Used to be that envy was considered one of the seven deadly sins.Used to be that the difference between American and European sensibilities could be illustrated by the following anecdote: The American looks at a man (or woman) driving by in a luxury car and says, "Someday I'm going to own a car like that." The European observes the same thing and says, "Someday, we're going to take that car away from him."Americans used to be proud of the difference. Not anymore. Now we aspire to be much more European. Now, envy is promoted as a cardinal virtue right from the top.President Obama and his still-tingling followers have been preaching envy since before he took office, but he's ramping up the volume as he and members of Congress debate what to do about the Bush tax cuts, which are due to expire at the end of the year.

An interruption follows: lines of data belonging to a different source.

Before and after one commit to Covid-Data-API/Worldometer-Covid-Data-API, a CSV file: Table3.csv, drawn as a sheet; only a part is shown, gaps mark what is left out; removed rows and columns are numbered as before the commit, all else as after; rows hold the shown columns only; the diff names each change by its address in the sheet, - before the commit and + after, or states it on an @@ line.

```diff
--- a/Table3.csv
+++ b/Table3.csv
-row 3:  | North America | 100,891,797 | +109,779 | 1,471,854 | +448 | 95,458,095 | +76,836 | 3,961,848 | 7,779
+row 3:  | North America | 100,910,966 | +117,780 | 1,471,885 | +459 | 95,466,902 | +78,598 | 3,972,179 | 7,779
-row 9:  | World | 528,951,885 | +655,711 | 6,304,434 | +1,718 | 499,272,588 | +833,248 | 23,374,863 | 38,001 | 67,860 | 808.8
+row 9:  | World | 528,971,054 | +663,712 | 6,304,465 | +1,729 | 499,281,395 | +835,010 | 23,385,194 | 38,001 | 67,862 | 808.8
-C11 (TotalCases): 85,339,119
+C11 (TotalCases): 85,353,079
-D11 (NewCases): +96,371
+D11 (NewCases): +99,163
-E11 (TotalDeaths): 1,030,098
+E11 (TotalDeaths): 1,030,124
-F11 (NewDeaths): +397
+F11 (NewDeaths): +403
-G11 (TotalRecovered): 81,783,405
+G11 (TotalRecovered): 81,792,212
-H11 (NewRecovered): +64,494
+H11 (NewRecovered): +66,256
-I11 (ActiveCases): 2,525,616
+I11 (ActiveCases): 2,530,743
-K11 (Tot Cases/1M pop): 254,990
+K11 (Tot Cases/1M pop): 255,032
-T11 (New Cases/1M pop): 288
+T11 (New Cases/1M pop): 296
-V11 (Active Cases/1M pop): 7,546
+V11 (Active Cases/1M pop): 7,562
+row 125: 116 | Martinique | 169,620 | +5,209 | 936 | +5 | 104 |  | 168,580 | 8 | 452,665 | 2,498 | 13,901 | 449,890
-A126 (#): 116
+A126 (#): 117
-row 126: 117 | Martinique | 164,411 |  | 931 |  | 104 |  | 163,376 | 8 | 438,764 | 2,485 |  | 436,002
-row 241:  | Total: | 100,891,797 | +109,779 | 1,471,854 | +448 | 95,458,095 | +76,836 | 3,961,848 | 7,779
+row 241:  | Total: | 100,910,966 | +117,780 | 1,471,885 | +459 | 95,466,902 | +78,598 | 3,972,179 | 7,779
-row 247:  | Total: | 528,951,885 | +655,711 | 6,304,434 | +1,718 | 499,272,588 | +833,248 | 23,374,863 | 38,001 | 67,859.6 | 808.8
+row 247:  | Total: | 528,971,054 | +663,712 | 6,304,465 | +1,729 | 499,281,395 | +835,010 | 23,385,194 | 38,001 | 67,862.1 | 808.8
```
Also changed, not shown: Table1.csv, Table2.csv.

The message, although it is never explicitly stated, is clear: Some people earn more money than you. They have more things than you. That's not fair. They don't deserve it. So, government should take it away from them, to assuage your justifiable envy.The ironies are everywhere.The most colossal, of course, is that Obama and his fellow Democrats attacked the Bush tax cuts as "tax cuts for the rich," since they came into being in 2003.If they really are, then what's to debate? Just let them expire, and let the rich go back to paying their "fair share."Ah, but now that Bush is gone and there are votes to be curried, it turns out that these were not tax cuts only for the rich. They also included everybody else who pays taxes. Now, Obama says he wants to keep those tax cuts in place for 97 percent of those receiving them. In other words, 97 percent of those getting tax cuts weren't "rich."